If you want to find a way to discriminate well perfused from poorly perfused myocardium you must induce an area of ischaemia so there is a large difference between perfusion and therefore ischaemic between 2 areas. This can then be exploited as above.
- All these tests play on the fact that any increase in myocardial oxygen demand results in an area where demand outstrips blood supply so there is a detectable difference in perfusion between rest and exercise scans when there is a significant usually greater than 70% cross-sectional lumen fixed coronary stenosis impeding flow.
- Ischaemic areas will appear "cold" on nuclear scans or there will be relative wall motion abnormalities on stress echo.
- Exercise stress test using ST depression as an objective measure of impaired myocardial perfusion
- Dobutamine stress echo - using dobutamine to increase myocardial oxygen demand and then looking for regional wall motion defects suggesting poor perfusion
- Technetium study - studies the radioactivity over the heart following injection of a radioactive isotope.
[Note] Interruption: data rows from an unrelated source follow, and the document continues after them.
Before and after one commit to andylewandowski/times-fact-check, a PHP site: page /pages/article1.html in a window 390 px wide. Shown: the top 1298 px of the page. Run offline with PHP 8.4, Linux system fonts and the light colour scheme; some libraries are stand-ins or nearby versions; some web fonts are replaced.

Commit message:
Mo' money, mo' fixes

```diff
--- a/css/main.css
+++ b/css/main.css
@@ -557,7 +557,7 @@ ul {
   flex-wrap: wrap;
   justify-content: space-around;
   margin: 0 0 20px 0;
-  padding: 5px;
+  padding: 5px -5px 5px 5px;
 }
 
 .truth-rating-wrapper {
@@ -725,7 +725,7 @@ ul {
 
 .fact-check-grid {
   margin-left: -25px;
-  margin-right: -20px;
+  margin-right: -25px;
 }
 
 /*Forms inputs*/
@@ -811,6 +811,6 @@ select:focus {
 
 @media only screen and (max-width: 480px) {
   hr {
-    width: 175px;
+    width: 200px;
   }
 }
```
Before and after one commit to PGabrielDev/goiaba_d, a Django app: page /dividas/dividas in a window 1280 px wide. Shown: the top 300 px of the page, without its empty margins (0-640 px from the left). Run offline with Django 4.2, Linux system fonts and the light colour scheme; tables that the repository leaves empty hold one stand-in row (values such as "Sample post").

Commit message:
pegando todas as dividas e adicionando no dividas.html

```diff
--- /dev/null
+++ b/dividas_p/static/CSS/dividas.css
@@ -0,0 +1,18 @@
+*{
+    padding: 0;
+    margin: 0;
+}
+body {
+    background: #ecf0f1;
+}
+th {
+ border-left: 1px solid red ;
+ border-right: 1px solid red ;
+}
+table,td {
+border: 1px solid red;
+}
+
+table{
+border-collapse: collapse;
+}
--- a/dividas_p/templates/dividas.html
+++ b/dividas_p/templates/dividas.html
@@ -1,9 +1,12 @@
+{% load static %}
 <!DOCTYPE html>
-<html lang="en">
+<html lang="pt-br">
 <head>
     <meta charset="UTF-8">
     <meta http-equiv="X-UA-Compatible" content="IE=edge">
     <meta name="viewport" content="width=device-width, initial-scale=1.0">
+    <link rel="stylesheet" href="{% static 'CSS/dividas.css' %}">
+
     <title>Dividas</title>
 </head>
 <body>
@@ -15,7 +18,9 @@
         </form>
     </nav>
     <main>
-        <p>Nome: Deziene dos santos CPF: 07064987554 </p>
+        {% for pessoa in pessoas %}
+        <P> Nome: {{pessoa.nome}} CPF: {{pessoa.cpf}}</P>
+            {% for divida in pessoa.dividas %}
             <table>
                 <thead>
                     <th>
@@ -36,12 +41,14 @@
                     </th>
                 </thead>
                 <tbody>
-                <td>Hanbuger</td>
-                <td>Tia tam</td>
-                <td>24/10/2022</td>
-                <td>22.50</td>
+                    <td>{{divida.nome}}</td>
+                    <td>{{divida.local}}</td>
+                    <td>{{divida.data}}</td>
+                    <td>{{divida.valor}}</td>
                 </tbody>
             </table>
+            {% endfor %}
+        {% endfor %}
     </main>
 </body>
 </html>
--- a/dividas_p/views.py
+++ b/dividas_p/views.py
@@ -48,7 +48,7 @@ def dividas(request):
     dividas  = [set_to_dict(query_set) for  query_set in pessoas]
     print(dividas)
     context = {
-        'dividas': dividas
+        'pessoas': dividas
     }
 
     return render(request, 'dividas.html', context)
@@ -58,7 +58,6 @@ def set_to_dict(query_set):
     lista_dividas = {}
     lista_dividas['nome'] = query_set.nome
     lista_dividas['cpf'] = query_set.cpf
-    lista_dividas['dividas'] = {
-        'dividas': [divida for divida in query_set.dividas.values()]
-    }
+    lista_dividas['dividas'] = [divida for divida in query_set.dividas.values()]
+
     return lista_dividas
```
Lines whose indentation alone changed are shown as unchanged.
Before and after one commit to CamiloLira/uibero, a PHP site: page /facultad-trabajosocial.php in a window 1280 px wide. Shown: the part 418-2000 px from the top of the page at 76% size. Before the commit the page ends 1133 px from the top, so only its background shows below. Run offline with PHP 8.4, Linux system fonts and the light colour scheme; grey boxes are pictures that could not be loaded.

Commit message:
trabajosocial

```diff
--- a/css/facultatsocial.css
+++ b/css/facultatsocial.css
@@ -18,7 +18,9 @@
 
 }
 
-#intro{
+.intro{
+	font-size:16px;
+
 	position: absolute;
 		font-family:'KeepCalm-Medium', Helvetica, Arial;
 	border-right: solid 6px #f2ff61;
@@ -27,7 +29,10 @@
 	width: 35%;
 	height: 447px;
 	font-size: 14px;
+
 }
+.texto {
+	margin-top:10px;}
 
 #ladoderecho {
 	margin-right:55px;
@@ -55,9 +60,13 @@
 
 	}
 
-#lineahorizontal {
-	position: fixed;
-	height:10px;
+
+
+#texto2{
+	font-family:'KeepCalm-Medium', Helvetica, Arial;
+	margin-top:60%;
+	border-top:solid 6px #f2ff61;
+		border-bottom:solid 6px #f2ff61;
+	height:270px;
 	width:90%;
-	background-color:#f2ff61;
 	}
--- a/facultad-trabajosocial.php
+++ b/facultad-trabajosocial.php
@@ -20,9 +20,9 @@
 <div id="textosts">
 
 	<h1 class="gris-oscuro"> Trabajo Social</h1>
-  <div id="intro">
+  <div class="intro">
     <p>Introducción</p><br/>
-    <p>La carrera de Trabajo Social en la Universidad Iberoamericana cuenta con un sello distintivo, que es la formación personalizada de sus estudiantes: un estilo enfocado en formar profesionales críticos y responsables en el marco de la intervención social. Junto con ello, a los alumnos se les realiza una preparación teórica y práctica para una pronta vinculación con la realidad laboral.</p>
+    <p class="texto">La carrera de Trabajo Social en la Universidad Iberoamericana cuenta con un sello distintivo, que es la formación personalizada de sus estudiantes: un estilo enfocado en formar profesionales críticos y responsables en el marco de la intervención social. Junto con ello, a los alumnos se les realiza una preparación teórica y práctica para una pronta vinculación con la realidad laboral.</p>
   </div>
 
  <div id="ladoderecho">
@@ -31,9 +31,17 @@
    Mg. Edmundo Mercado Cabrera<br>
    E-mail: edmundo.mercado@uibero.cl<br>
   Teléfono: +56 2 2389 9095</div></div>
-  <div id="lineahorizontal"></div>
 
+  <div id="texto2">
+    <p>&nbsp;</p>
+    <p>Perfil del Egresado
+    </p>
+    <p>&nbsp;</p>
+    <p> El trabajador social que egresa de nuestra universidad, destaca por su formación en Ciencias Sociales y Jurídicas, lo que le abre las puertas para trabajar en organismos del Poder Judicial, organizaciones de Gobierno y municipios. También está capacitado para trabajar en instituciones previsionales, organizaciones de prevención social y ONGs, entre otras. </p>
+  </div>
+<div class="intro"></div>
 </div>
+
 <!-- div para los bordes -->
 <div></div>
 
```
Myocardial O2 demand may be increased using dobutamine or exercise
- THALLIUM, MIBI or SESTAMIBI or MYOVIEW scan - thallium is injected and its presence in the myocardium can be measured as it is radioactive and its distribution is a good guide to perfusion Thallium distributes much in the same way as potassium. Redistribution of thallium sometime after exercise to areas that appeared "cold" on exercise suggests reversible ischaemia. Technetium scans provide better images but are similar in other respects to thallium.
- Using Adenosine or dipyridamole increase blood flow similar to exercise and can be used to give a pharmacological challenge for those unable to exercise much as dobutamine does.
- Coronary angiography - direct 2D representation of coronary blood flow using radio-opaque contrast injected into the coronary arteries
- MUGA scan assesses LV function